And then “Sorry I need to go to the toilet…do you know where it is…oh, you don’t know do you,” blurted from the busy café bar. “You see what I mean,” laughed my friend, “I am a passive passenger most of the time.” We wandered out into the freezing Zagreb night and into the Advent explosion. Christmas stands on every corner, lights, music non-stop, decorations, mulled wine and sausages. Blimey if you lined all the sausages in the capital next to each other you would reach Dubrovnik and beyond. I actually started to count the festive stands, but gave up when I reached forty odd.
“What are you looking at,” asked my friend as I stood just observing the Advent scenes. “I guess you are thinking what to buy or just soaking up the Christmas feel,” he added. “You will probably think I am mad but I looking at the organization, wondering where the cooking oil goes and how the Christmas stands are so close to each other,” I said. “You have been a journalist for too long, just enjoy the atmosphere,” was his reply. Of course he was right, but I couldn’t. And then from the chilly Zagreb mist came, “Have you bought anything yet…oh, no you haven’t…neither have I…you are right I really should get some presents,” our chatty female companion was back! “Just keep nodding,” I whispered to my friend. I just can’t believe we made such a fuss over a few wooden houses on the Stradun when almost every street in Zagreb has a whole bunch of them. Plus it seems that half of Dubrovnik has moved north for the winter. I saw more familiar faces on Cvjetni Trg than on the Stradun. Every second step was greeted with “Jesi Englez,“ or “Kenova Mark.”
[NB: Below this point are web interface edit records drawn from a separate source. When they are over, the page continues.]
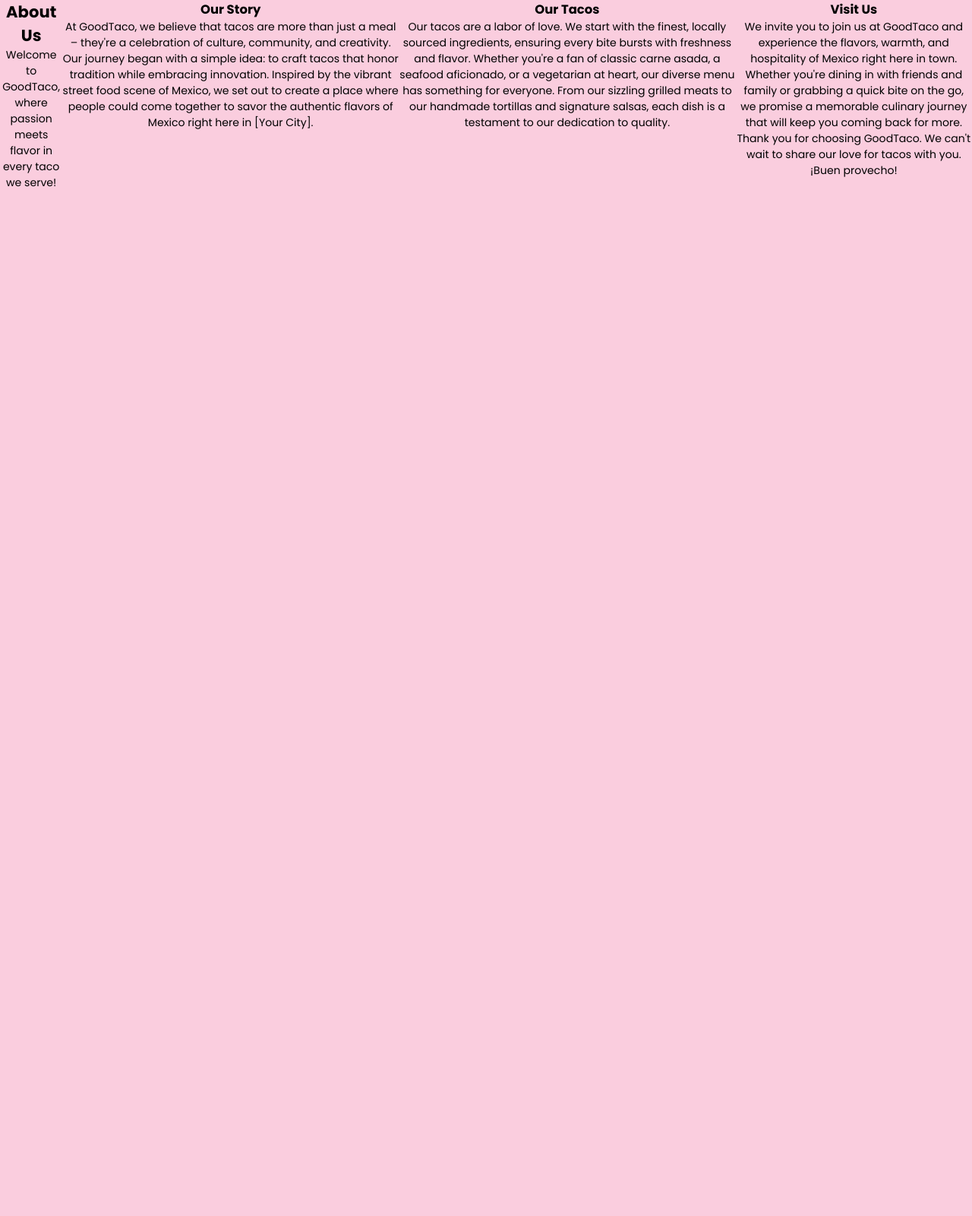
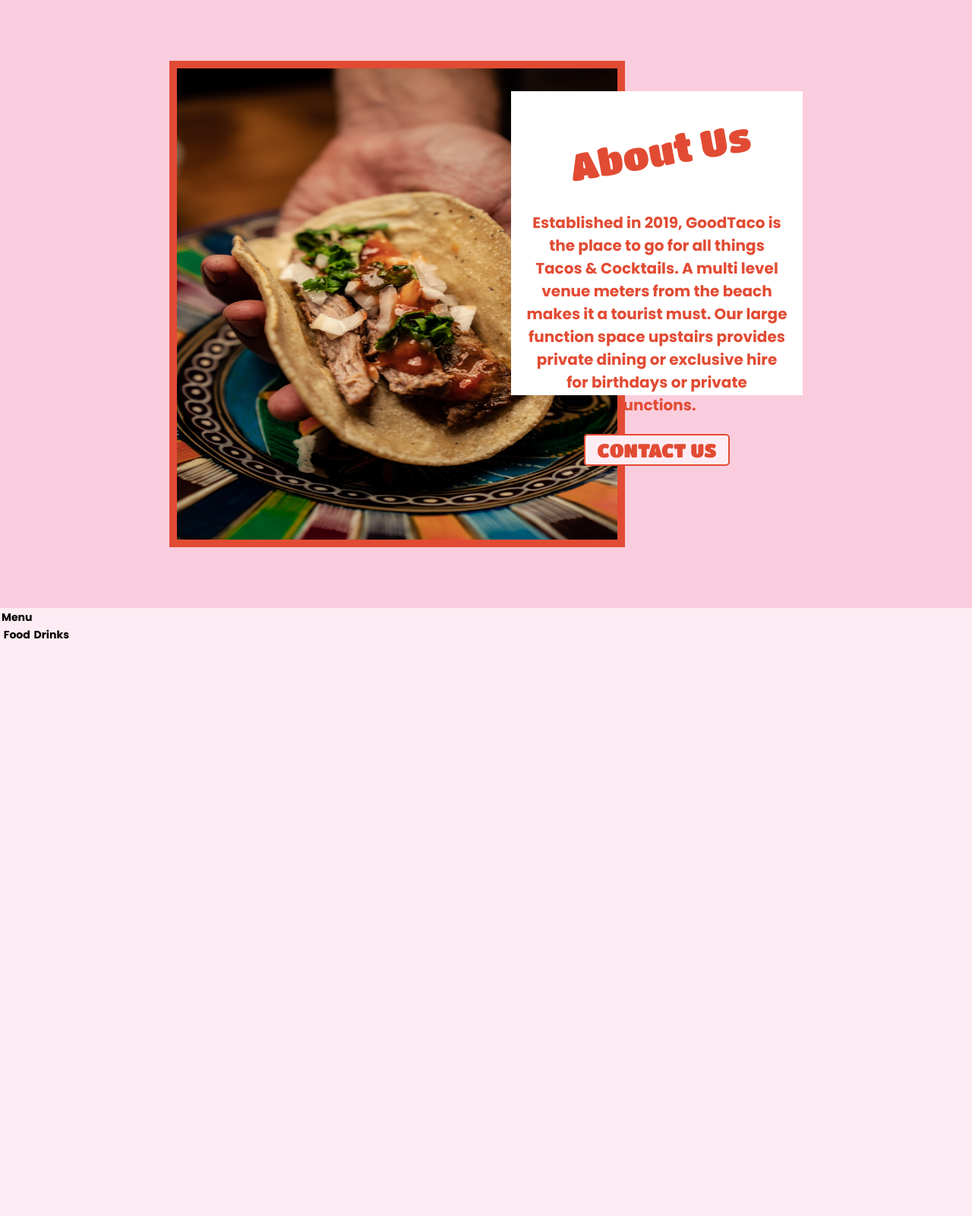
Before and after one commit to E01N/Restaurant-Website, a Django app: page / in a window 1280 px wide. Shown: the part 890-2490 px from the top of the page at 76% size. Before the commit the page ends 1136 px from the top, so only its background shows below. Run offline with Django 4.2, Linux system fonts and the light colour scheme; lists and menus that the app fills with data are empty.

Commit message:
added about section and started menu section

```diff
--- a/goodtaco/base/templates/base/home.html
+++ b/goodtaco/base/templates/base/home.html
@@ -46,28 +46,32 @@
         <!--about us section-->
         <section class="about-us">
             <div class="about-container">
-                <div class="about-content">
-                    <h2>About Us</h2>
-                    <p>Welcome to GoodTaco, where passion meets flavor in every taco we serve!</p>
-                </div>
+                <span>
+                    <img class="about-img" src="/static/images/image4.jpg" alt="hand holding taco">
+                </span>
+                <span class="about-text">
+                    <h1>About Us</h1>
+                    <p> Established in 2019, GoodTaco is the place to go for all things
+                        Tacos & Cocktails. A multi level venue meters from the beach makes it a tourist
+                        must. Our large function space upstairs provides private dining or exclusive hire
+                        for birthdays or private functions.
+                    </p>
+                    <a class="contact-btn" href="#">Contact Us</a>
+                </span>
+            </div>
+        </section>
 
-                <div class="about-story">
-                    <h3>Our Story</h3>
-                    <p>At GoodTaco, we believe that tacos are more than just a meal – they're a celebration of culture, community, and creativity. Our journey began with a simple idea: to craft tacos that honor tradition while embracing innovation. Inspired by the vibrant street food scene of Mexico, we set out to create a place where people could come together to savor the authentic flavors of Mexico right here in [Your City].</p>
-                </div>
-
-                <div class="about-tacos">
-                    <h3>Our Tacos</h3>
-                    <p>Our tacos are a labor of love. We start with the finest, locally sourced ingredients, ensuring every bite bursts with freshness and flavor. Whether you're a fan of classic carne asada, a seafood aficionado, or a vegetarian at heart, our diverse menu has something for everyone. From our sizzling grilled meats to our handmade tortillas and signature salsas, each dish is a testament to our dedication to quality.</p>
-                </div>
-
-                <div class="about-visit">
-                    <h3>Visit Us</h3>
-                    <p>We invite you to join us at GoodTaco and experience the flavors, warmth, and hospitality of Mexico right here in town. Whether you're dining in with friends and family or grabbing a quick bite on the go, we promise a memorable culinary journey that will keep you coming back for more.</p>
-                    <p>Thank you for choosing GoodTaco. We can't wait to share our love for tacos with you.</p>
-                    <p>¡Buen provecho!</p>
-                </div>
-            </div>
+        <!-- menu section -->
+        <section class="menu">
+            <table>
+                <tr>
+                    <th>Menu</th>
+                </tr>
+                <tr>
+                    <th>Food</th>
+                    <th>Drinks</th>
+                </tr>
+            </table>
         </section>
 
 
```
And with temperatures down in the minuses I have to take my hat off to the amount of people sitting outside. My blood must have thinned living here in the Adriatic sun, I felt like a penguin, but every café bar was full outside, a few blankets and the odd electric heater and that seemed enough…not for me. “Are you ok, you look a bit cold,” quizzed my friend as I sucked the heat out of a cup of mulled wine with my hands. “Now I know just how lucky I am,” was the only answer I could offer. I felt like quoting the Game of Thrones author George R. Martin with “Nothing burns like the cold.”
Thankfully my savior was an airplane back to Dubrovnik, “I will call you an Uber taxi,” offered my friend. And sure enough within five minutes an Uber turned up to whisk me to the airport, or at least that was the plan. As I entered the cab I was greeted with a rather depressing looking driver who just said “I can’t take you to the airport.” Well his car did look a little worse for wear, but that surely wasn’t the reason. “What’s wrong,” I commented. “I was at the airport yesterday and a group of normal taxi drivers attacked me and some other Uber drivers and started smashing up our cars, I am sorry but it is just too dangerous,” he said looking apologetic. “Ah, so Uber doesn’t work here either,” was all I could add. It seemed that Dubrovnik and Zagreb had something in common after all, the taxi mafia. We both stuck out arms to wave down a “mafia cab” and within seconds one stopped. “You’ll enjoy your Christmas…I know you will…I am sure you will…and so will I…I am sure I will,” joked my friend as I waved goodbye from the taxi door.